> **Task brief**
Nothing but a number belongs in the answer: how many lines of the records below contain the string "screenshot".

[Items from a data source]
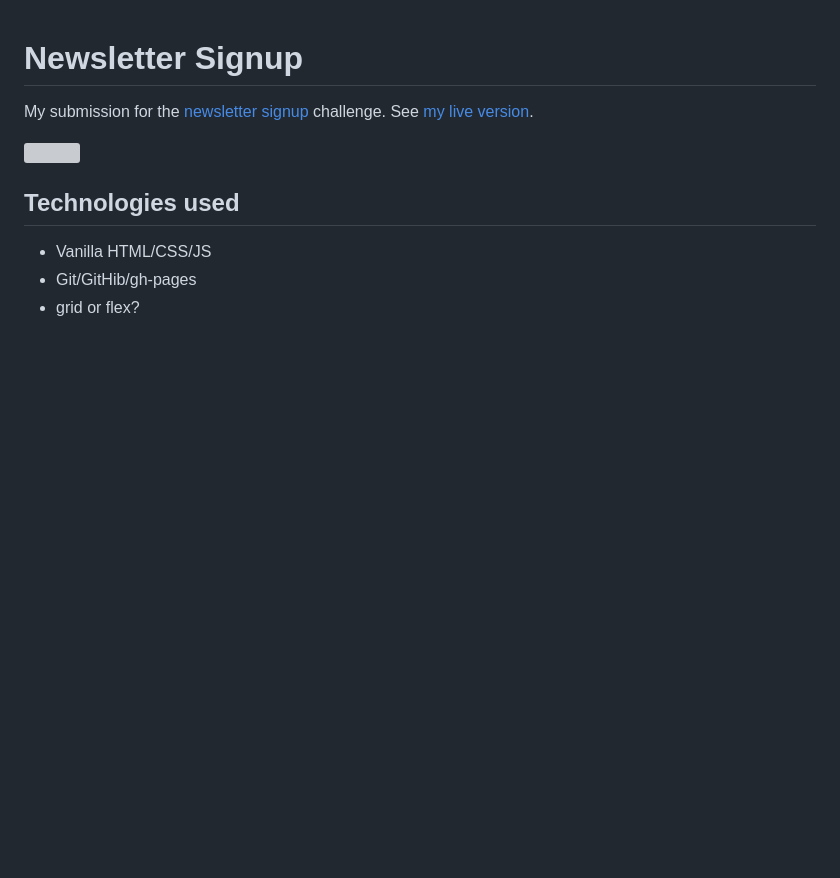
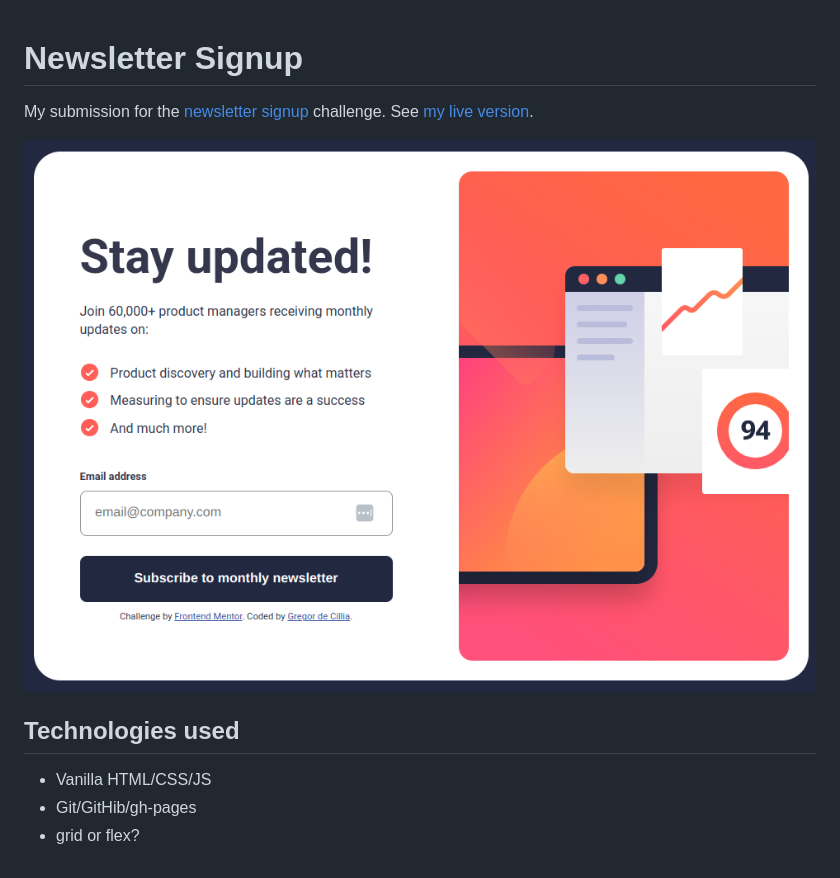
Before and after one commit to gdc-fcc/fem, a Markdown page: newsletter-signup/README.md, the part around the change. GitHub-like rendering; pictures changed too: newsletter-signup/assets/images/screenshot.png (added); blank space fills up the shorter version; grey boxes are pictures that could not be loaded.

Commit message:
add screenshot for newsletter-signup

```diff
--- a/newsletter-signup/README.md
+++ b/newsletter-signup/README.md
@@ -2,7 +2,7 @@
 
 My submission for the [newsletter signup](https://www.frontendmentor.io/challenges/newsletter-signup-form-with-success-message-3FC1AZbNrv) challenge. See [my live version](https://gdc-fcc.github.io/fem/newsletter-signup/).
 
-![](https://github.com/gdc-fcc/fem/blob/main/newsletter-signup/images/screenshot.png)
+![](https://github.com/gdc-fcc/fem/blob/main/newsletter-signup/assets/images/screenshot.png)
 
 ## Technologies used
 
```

> **Exercise answer**
4